(Material shown Opens)

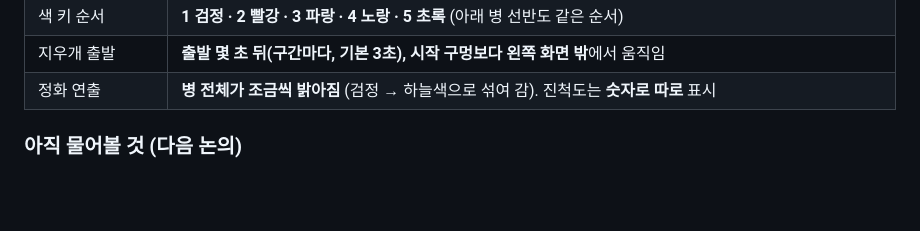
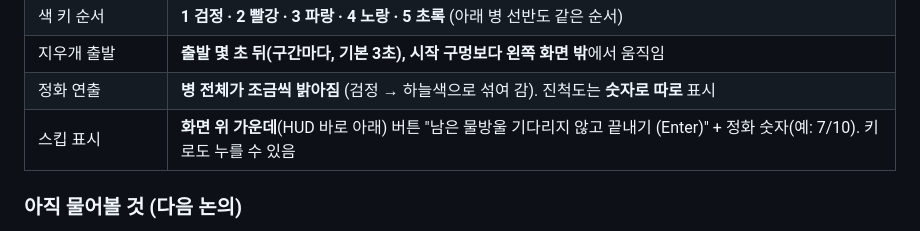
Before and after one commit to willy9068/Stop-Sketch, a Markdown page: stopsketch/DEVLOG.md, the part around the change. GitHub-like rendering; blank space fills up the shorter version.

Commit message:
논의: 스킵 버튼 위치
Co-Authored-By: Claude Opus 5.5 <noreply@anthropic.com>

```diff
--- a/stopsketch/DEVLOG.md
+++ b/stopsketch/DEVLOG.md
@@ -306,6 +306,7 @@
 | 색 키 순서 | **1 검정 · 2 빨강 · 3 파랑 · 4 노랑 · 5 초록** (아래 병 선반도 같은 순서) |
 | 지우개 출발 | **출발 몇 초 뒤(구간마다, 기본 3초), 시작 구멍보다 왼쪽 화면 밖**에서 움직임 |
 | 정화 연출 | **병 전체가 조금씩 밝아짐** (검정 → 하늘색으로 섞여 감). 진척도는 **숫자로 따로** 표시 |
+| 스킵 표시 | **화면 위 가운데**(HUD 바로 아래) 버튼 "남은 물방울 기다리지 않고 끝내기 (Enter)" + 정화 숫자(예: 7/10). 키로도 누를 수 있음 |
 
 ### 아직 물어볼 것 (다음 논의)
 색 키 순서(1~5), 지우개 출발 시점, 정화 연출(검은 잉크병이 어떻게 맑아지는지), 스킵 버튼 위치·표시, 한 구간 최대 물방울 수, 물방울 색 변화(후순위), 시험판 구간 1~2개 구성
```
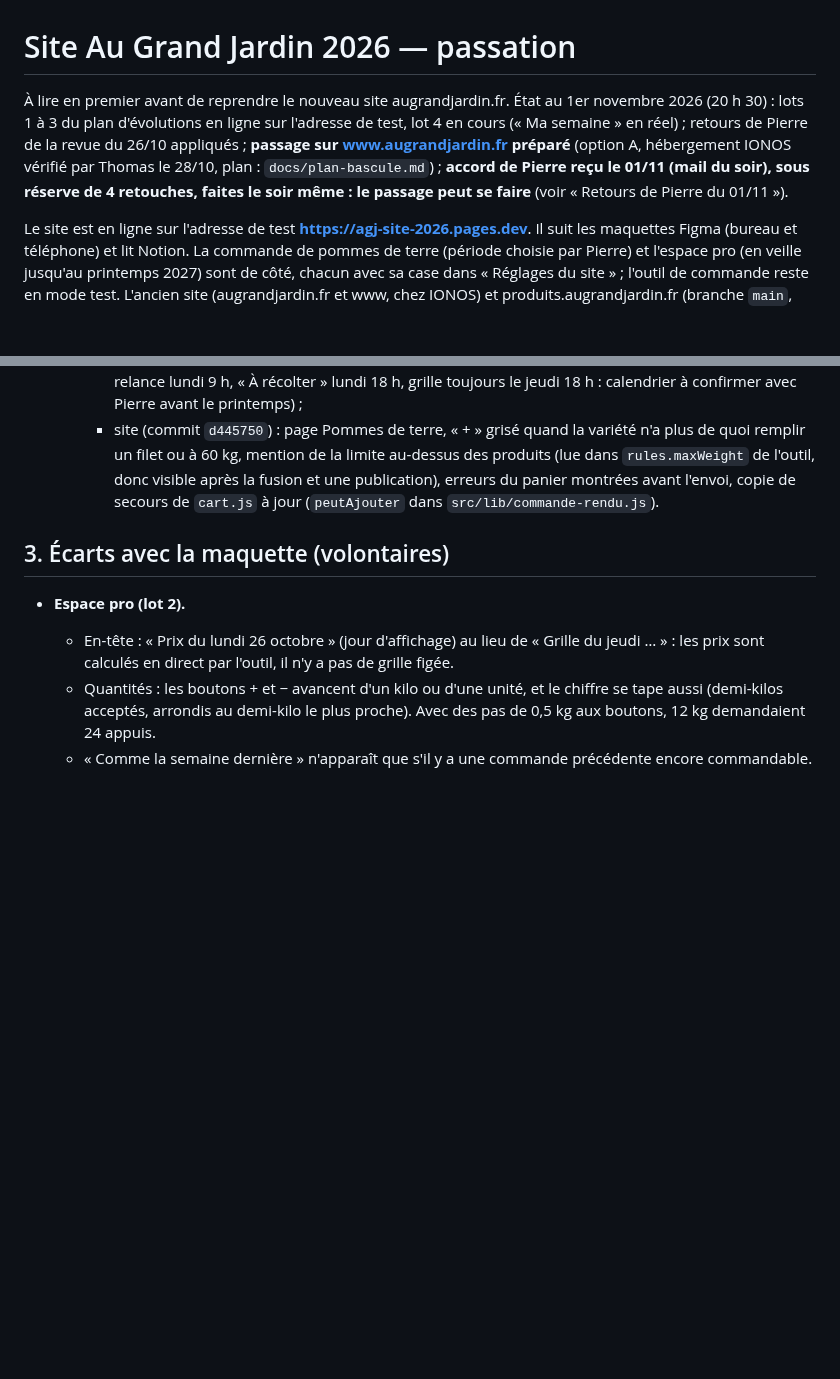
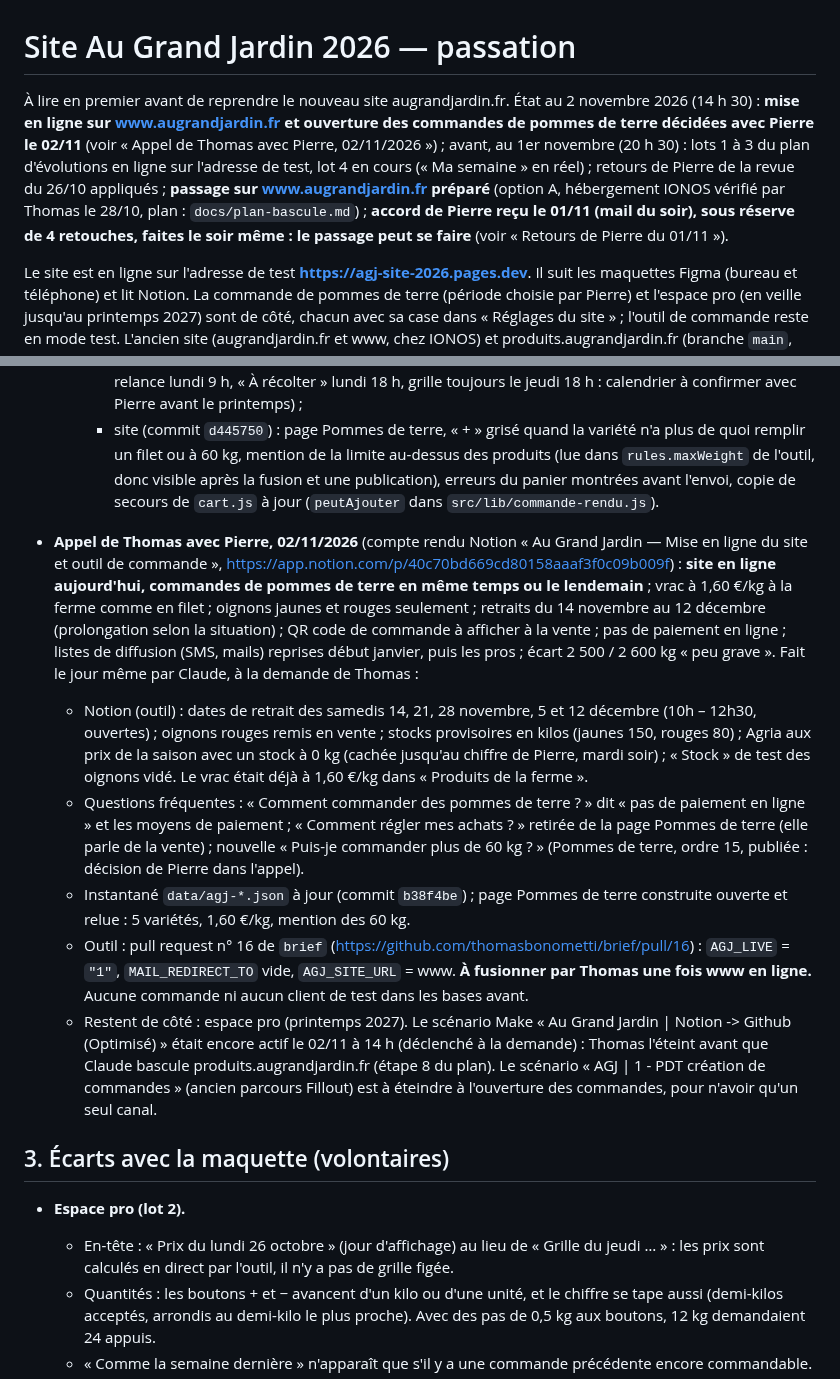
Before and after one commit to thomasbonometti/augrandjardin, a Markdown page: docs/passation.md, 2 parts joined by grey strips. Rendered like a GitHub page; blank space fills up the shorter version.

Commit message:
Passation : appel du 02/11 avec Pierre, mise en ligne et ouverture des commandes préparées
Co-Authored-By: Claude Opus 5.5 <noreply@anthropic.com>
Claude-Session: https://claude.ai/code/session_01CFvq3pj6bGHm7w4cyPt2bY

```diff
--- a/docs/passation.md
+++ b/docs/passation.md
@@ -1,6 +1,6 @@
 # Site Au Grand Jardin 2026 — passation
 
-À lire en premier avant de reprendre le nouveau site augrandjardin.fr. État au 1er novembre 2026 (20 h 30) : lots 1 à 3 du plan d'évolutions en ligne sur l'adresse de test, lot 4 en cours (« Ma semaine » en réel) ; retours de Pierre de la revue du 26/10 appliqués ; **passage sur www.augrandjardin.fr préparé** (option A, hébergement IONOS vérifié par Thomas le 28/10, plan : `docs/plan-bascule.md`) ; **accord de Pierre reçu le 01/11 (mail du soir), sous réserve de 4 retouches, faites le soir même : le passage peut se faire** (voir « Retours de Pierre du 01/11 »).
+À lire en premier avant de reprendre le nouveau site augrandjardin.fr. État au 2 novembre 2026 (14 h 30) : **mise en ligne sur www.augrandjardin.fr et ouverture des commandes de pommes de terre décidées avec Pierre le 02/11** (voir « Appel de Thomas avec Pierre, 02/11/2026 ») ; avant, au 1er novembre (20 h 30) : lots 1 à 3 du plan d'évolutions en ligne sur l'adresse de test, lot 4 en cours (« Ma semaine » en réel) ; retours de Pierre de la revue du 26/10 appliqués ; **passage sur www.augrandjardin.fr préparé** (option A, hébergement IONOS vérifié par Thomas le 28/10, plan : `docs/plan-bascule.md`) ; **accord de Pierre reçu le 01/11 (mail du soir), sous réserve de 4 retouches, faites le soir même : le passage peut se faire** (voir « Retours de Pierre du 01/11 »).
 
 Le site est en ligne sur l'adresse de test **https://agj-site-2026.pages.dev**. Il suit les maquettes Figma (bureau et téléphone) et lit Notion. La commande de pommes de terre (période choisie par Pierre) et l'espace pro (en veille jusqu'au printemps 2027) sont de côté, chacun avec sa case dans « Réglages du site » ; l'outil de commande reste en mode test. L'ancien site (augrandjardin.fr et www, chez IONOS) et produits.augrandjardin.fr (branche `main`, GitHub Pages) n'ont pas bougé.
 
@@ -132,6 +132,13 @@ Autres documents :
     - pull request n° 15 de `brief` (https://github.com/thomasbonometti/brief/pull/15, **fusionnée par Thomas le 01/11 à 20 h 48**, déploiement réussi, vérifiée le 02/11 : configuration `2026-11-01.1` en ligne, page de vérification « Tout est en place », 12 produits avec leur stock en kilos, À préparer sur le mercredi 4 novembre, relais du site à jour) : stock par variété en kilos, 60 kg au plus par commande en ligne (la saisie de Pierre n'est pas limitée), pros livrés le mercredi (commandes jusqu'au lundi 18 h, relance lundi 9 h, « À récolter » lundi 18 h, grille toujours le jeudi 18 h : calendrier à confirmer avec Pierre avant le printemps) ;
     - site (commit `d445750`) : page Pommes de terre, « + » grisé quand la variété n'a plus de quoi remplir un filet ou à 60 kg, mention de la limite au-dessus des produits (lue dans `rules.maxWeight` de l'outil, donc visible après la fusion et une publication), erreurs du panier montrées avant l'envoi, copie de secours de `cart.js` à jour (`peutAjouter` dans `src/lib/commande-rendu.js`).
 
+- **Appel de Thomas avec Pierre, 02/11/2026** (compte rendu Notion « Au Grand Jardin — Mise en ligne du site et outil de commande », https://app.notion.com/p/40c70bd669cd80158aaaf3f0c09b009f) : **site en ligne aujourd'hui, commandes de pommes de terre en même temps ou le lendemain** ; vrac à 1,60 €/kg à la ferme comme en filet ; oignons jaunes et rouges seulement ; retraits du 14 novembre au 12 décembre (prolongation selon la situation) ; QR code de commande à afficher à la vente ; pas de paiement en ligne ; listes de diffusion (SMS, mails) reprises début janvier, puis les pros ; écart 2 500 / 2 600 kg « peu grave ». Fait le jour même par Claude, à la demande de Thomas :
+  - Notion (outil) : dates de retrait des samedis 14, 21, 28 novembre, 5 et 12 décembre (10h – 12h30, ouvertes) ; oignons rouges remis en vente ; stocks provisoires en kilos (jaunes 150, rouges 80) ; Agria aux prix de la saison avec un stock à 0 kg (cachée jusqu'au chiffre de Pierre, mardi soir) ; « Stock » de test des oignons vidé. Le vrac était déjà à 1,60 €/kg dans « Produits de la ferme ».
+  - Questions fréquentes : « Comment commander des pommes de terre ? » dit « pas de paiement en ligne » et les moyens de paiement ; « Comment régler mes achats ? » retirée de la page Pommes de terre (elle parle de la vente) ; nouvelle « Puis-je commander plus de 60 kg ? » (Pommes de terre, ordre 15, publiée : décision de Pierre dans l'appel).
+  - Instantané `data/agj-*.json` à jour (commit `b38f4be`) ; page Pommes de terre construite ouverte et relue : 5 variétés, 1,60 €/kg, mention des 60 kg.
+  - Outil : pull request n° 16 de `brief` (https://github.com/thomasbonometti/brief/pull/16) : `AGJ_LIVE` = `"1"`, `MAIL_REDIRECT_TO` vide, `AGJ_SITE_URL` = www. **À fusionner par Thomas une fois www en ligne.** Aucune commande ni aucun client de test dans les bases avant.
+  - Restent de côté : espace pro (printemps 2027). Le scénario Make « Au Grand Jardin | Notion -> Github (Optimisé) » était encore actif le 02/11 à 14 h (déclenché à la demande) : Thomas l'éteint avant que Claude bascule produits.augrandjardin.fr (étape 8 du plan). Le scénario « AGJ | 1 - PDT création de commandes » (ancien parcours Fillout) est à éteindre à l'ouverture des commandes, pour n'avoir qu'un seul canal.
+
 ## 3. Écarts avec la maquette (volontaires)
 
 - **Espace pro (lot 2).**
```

(Material shown Closes)

Work instructions:
Set down the entries above exactly, and keep every picture out of your copy.

Answer area:
Before and after one commit to willy9068/Stop-Sketch, a Markdown page: stopsketch/DEVLOG.md, the part around the change. GitHub-like rendering; blank space fills up the shorter version.

Commit message:
논의: 스킵 버튼 위치
Co-Authored-By: Claude Opus 5.5 <noreply@anthropic.com>

```diff
--- a/stopsketch/DEVLOG.md
+++ b/stopsketch/DEVLOG.md
@@ -306,6 +306,7 @@
 | 색 키 순서 | **1 검정 · 2 빨강 · 3 파랑 · 4 노랑 · 5 초록** (아래 병 선반도 같은 순서) |
 | 지우개 출발 | **출발 몇 초 뒤(구간마다, 기본 3초), 시작 구멍보다 왼쪽 화면 밖**에서 움직임 |
 | 정화 연출 | **병 전체가 조금씩 밝아짐** (검정 → 하늘색으로 섞여 감). 진척도는 **숫자로 따로** 표시 |
+| 스킵 표시 | **화면 위 가운데**(HUD 바로 아래) 버튼 "남은 물방울 기다리지 않고 끝내기 (Enter)" + 정화 숫자(예: 7/10). 키로도 누를 수 있음 |
 
 ### 아직 물어볼 것 (다음 논의)
 색 키 순서(1~5), 지우개 출발 시점, 정화 연출(검은 잉크병이 어떻게 맑아지는지), 스킵 버튼 위치·표시, 한 구간 최대 물방울 수, 물방울 색 변화(후순위), 시험판 구간 1~2개 구성
```
Before and after one commit to thomasbonometti/augrandjardin, a Markdown page: docs/passation.md, 2 parts joined by grey strips. Rendered like a GitHub page; blank space fills up the shorter version.

Commit message:
Passation : appel du 02/11 avec Pierre, mise en ligne et ouverture des commandes préparées
Co-Authored-By: Claude Opus 5.5 <noreply@anthropic.com>
Claude-Session: https://claude.ai/code/session_01CFvq3pj6bGHm7w4cyPt2bY

```diff
--- a/docs/passation.md
+++ b/docs/passation.md
@@ -1,6 +1,6 @@
 # Site Au Grand Jardin 2026 — passation
 
-À lire en premier avant de reprendre le nouveau site augrandjardin.fr. État au 1er novembre 2026 (20 h 30) : lots 1 à 3 du plan d'évolutions en ligne sur l'adresse de test, lot 4 en cours (« Ma semaine » en réel) ; retours de Pierre de la revue du 26/10 appliqués ; **passage sur www.augrandjardin.fr préparé** (option A, hébergement IONOS vérifié par Thomas le 28/10, plan : `docs/plan-bascule.md`) ; **accord de Pierre reçu le 01/11 (mail du soir), sous réserve de 4 retouches, faites le soir même : le passage peut se faire** (voir « Retours de Pierre du 01/11 »).
+À lire en premier avant de reprendre le nouveau site augrandjardin.fr. État au 2 novembre 2026 (14 h 30) : **mise en ligne sur www.augrandjardin.fr et ouverture des commandes de pommes de terre décidées avec Pierre le 02/11** (voir « Appel de Thomas avec Pierre, 02/11/2026 ») ; avant, au 1er novembre (20 h 30) : lots 1 à 3 du plan d'évolutions en ligne sur l'adresse de test, lot 4 en cours (« Ma semaine » en réel) ; retours de Pierre de la revue du 26/10 appliqués ; **passage sur www.augrandjardin.fr préparé** (option A, hébergement IONOS vérifié par Thomas le 28/10, plan : `docs/plan-bascule.md`) ; **accord de Pierre reçu le 01/11 (mail du soir), sous réserve de 4 retouches, faites le soir même : le passage peut se faire** (voir « Retours de Pierre du 01/11 »).
 
 Le site est en ligne sur l'adresse de test **https://agj-site-2026.pages.dev**. Il suit les maquettes Figma (bureau et téléphone) et lit Notion. La commande de pommes de terre (période choisie par Pierre) et l'espace pro (en veille jusqu'au printemps 2027) sont de côté, chacun avec sa case dans « Réglages du site » ; l'outil de commande reste en mode test. L'ancien site (augrandjardin.fr et www, chez IONOS) et produits.augrandjardin.fr (branche `main`, GitHub Pages) n'ont pas bougé.
 
@@ -132,6 +132,13 @@ Autres documents :
     - pull request n° 15 de `brief` (https://github.com/thomasbonometti/brief/pull/15, **fusionnée par Thomas le 01/11 à 20 h 48**, déploiement réussi, vérifiée le 02/11 : configuration `2026-11-01.1` en ligne, page de vérification « Tout est en place », 12 produits avec leur stock en kilos, À préparer sur le mercredi 4 novembre, relais du site à jour) : stock par variété en kilos, 60 kg au plus par commande en ligne (la saisie de Pierre n'est pas limitée), pros livrés le mercredi (commandes jusqu'au lundi 18 h, relance lundi 9 h, « À récolter » lundi 18 h, grille toujours le jeudi 18 h : calendrier à confirmer avec Pierre avant le printemps) ;
     - site (commit `d445750`) : page Pommes de terre, « + » grisé quand la variété n'a plus de quoi remplir un filet ou à 60 kg, mention de la limite au-dessus des produits (lue dans `rules.maxWeight` de l'outil, donc visible après la fusion et une publication), erreurs du panier montrées avant l'envoi, copie de secours de `cart.js` à jour (`peutAjouter` dans `src/lib/commande-rendu.js`).
 
+- **Appel de Thomas avec Pierre, 02/11/2026** (compte rendu Notion « Au Grand Jardin — Mise en ligne du site et outil de commande », https://app.notion.com/p/40c70bd669cd80158aaaf3f0c09b009f) : **site en ligne aujourd'hui, commandes de pommes de terre en même temps ou le lendemain** ; vrac à 1,60 €/kg à la ferme comme en filet ; oignons jaunes et rouges seulement ; retraits du 14 novembre au 12 décembre (prolongation selon la situation) ; QR code de commande à afficher à la vente ; pas de paiement en ligne ; listes de diffusion (SMS, mails) reprises début janvier, puis les pros ; écart 2 500 / 2 600 kg « peu grave ». Fait le jour même par Claude, à la demande de Thomas :
+  - Notion (outil) : dates de retrait des samedis 14, 21, 28 novembre, 5 et 12 décembre (10h – 12h30, ouvertes) ; oignons rouges remis en vente ; stocks provisoires en kilos (jaunes 150, rouges 80) ; Agria aux prix de la saison avec un stock à 0 kg (cachée jusqu'au chiffre de Pierre, mardi soir) ; « Stock » de test des oignons vidé. Le vrac était déjà à 1,60 €/kg dans « Produits de la ferme ».
+  - Questions fréquentes : « Comment commander des pommes de terre ? » dit « pas de paiement en ligne » et les moyens de paiement ; « Comment régler mes achats ? » retirée de la page Pommes de terre (elle parle de la vente) ; nouvelle « Puis-je commander plus de 60 kg ? » (Pommes de terre, ordre 15, publiée : décision de Pierre dans l'appel).
+  - Instantané `data/agj-*.json` à jour (commit `b38f4be`) ; page Pommes de terre construite ouverte et relue : 5 variétés, 1,60 €/kg, mention des 60 kg.
+  - Outil : pull request n° 16 de `brief` (https://github.com/thomasbonometti/brief/pull/16) : `AGJ_LIVE` = `"1"`, `MAIL_REDIRECT_TO` vide, `AGJ_SITE_URL` = www. **À fusionner par Thomas une fois www en ligne.** Aucune commande ni aucun client de test dans les bases avant.
+  - Restent de côté : espace pro (printemps 2027). Le scénario Make « Au Grand Jardin | Notion -> Github (Optimisé) » était encore actif le 02/11 à 14 h (déclenché à la demande) : Thomas l'éteint avant que Claude bascule produits.augrandjardin.fr (étape 8 du plan). Le scénario « AGJ | 1 - PDT création de commandes » (ancien parcours Fillout) est à éteindre à l'ouverture des commandes, pour n'avoir qu'un seul canal.
+
 ## 3. Écarts avec la maquette (volontaires)
 
 - **Espace pro (lot 2).**
```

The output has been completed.